_EXERCISE INSTRUCTIONS_
Everything in the data below except the pictures must be repeated word for word.

_DATA RECORDS_

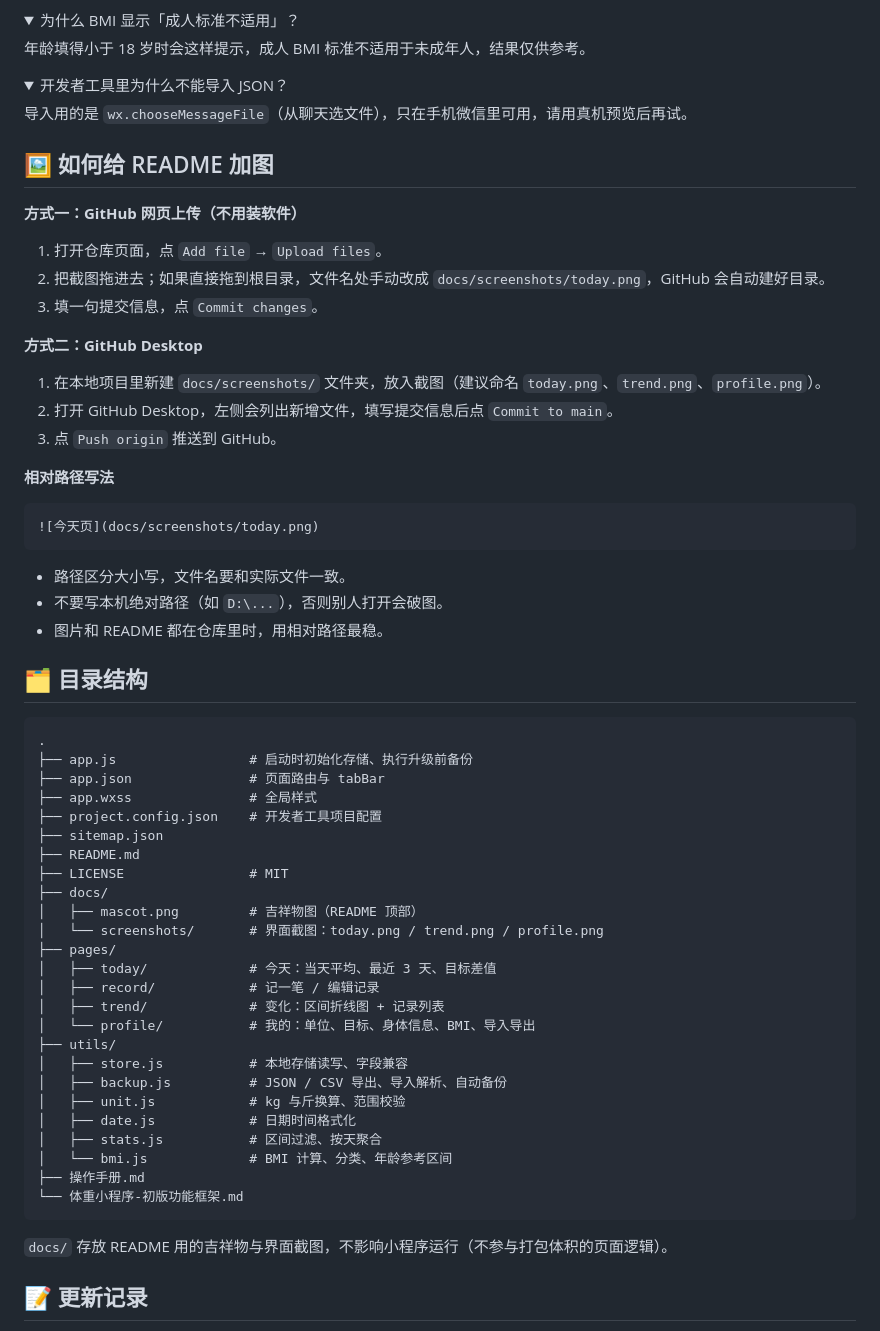
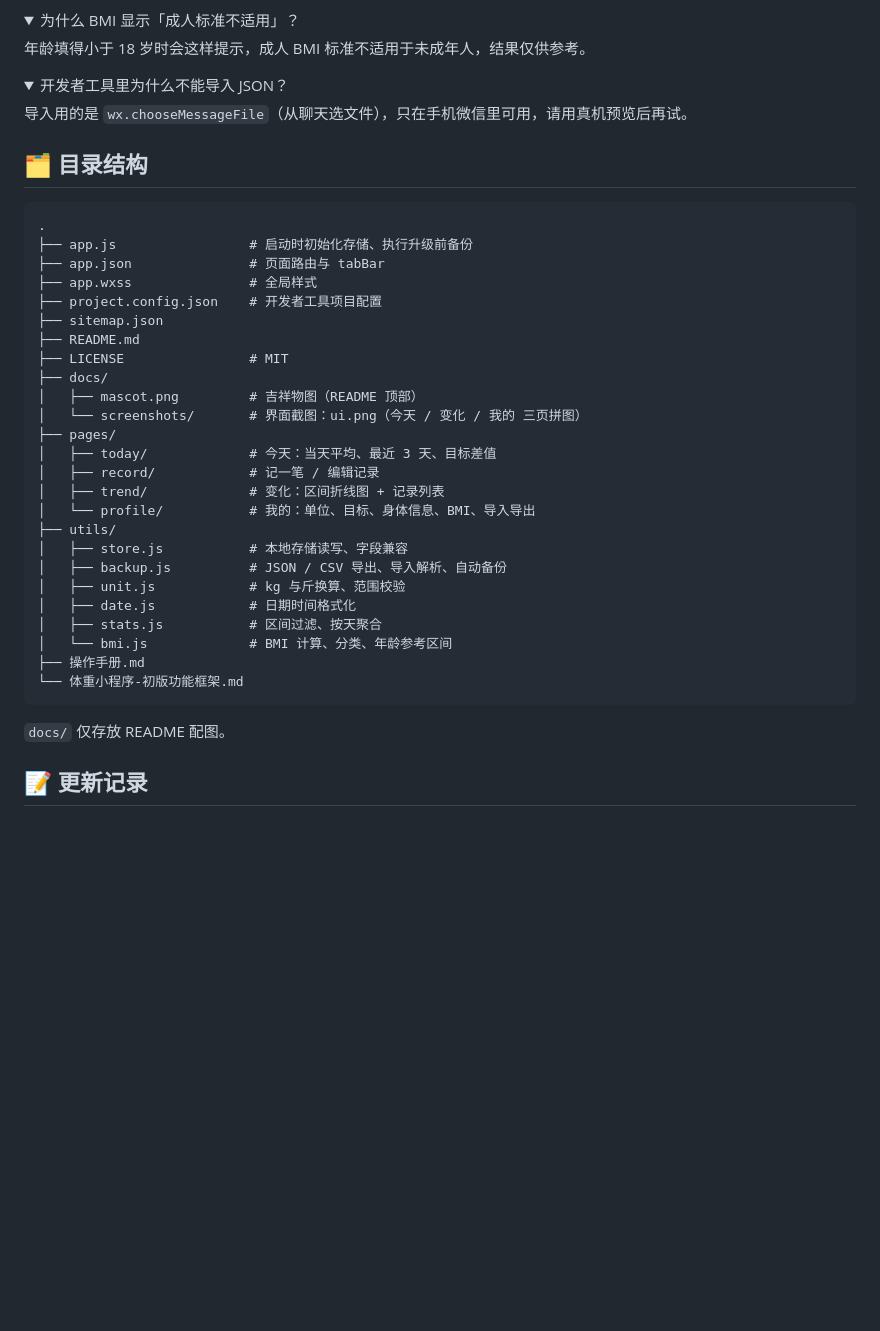
Before and after one commit to windmemo/weight-log-miniapp, a Markdown page: README.md, the part around one of its changes. GitHub-like rendering; folded sections open; blank space fills up the shorter version.

````diff
--- a/README.md
+++ b/README.md
@@ -175,30 +164,6 @@
 导入用的是 `wx.chooseMessageFile`（从聊天选文件），只在手机微信里可用，请用真机预览后再试。
 </details>
 
-## 🖼 如何给 README 加图
-
-**方式一：GitHub 网页上传（不用装软件）**
-
-1. 打开仓库页面，点 `Add file` → `Upload files`。
-2. 把截图拖进去；如果直接拖到根目录，文件名处手动改成 `docs/screenshots/today.png`，GitHub 会自动建好目录。
-3. 填一句提交信息，点 `Commit changes`。
-
-**方式二：GitHub Desktop**
-
-1. 在本地项目里新建 `docs/screenshots/` 文件夹，放入截图（建议命名 `today.png`、`trend.png`、`profile.png`）。
-2. 打开 GitHub Desktop，左侧会列出新增文件，填写提交信息后点 `Commit to main`。
-3. 点 `Push origin` 推送到 GitHub。
-
-**相对路径写法**
-
-```markdown
-![今天页](docs/screenshots/today.png)
-```
-
-- 路径区分大小写，文件名要和实际文件一致。
-- 不要写本机绝对路径（如 `D:\...`），否则别人打开会破图。
-- 图片和 README 都在仓库里时，用相对路径最稳。
-
 ## 🗂 目录结构
 
 ```text
@@ -212,7 +177,7 @@
 ├── LICENSE                # MIT
 ├── docs/
 │   ├── mascot.png         # 吉祥物图（README 顶部）
-│   └── screenshots/       # 界面截图：today.png / trend.png / profile.png
+│   └── screenshots/       # 界面截图：ui.png（今天 / 变化 / 我的 三页拼图）
 ├── pages/
 │   ├── today/             # 今天：当天平均、最近 3 天、目标差值
 │   ├── record/            # 记一笔 / 编辑记录
@@ -229,7 +194,7 @@
 └── 体重小程序-初版功能框架.md
 ```
 
-`docs/` 存放 README 用的吉祥物与界面截图，不影响小程序运行（不参与打包体积的页面逻辑）。
+`docs/` 仅存放 README 配图。
 
 ## 📝 更新记录
 
````
Also changed, not shown: other parts of README.md (+10 -21 lines), docs/screenshots/profile.png (deleted), docs/screenshots/today.png (deleted), docs/screenshots/trend.png (deleted), docs/screenshots/ui.png (added).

_OUTPUT FOR THIS EXERCISE_
Before and after one commit to windmemo/weight-log-miniapp, a Markdown page: README.md, the part around one of its changes. GitHub-like rendering; folded sections open; blank space fills up the shorter version.

````diff
--- a/README.md
+++ b/README.md
@@ -175,30 +164,6 @@
 导入用的是 `wx.chooseMessageFile`（从聊天选文件），只在手机微信里可用，请用真机预览后再试。
 </details>
 
-## 🖼 如何给 README 加图
-
-**方式一：GitHub 网页上传（不用装软件）**
-
-1. 打开仓库页面，点 `Add file` → `Upload files`。
-2. 把截图拖进去；如果直接拖到根目录，文件名处手动改成 `docs/screenshots/today.png`，GitHub 会自动建好目录。
-3. 填一句提交信息，点 `Commit changes`。
-
-**方式二：GitHub Desktop**
-
-1. 在本地项目里新建 `docs/screenshots/` 文件夹，放入截图（建议命名 `today.png`、`trend.png`、`profile.png`）。
-2. 打开 GitHub Desktop，左侧会列出新增文件，填写提交信息后点 `Commit to main`。
-3. 点 `Push origin` 推送到 GitHub。
-
-**相对路径写法**
-
-```markdown
-![今天页](docs/screenshots/today.png)
-```
-
-- 路径区分大小写，文件名要和实际文件一致。
-- 不要写本机绝对路径（如 `D:\...`），否则别人打开会破图。
-- 图片和 README 都在仓库里时，用相对路径最稳。
-
 ## 🗂 目录结构
 
 ```text
@@ -212,7 +177,7 @@
 ├── LICENSE                # MIT
 ├── docs/
 │   ├── mascot.png         # 吉祥物图（README 顶部）
-│   └── screenshots/       # 界面截图：today.png / trend.png / profile.png
+│   └── screenshots/       # 界面截图：ui.png（今天 / 变化 / 我的 三页拼图）
 ├── pages/
 │   ├── today/             # 今天：当天平均、最近 3 天、目标差值
 │   ├── record/            # 记一笔 / 编辑记录
@@ -229,7 +194,7 @@
 └── 体重小程序-初版功能框架.md
 ```
 
-`docs/` 存放 README 用的吉祥物与界面截图，不影响小程序运行（不参与打包体积的页面逻辑）。
+`docs/` 仅存放 README 配图。
 
 ## 📝 更新记录
 
````
Also changed, not shown: other parts of README.md (+10 -21 lines), docs/screenshots/profile.png (deleted), docs/screenshots/today.png (deleted), docs/screenshots/trend.png (deleted), docs/screenshots/ui.png (added).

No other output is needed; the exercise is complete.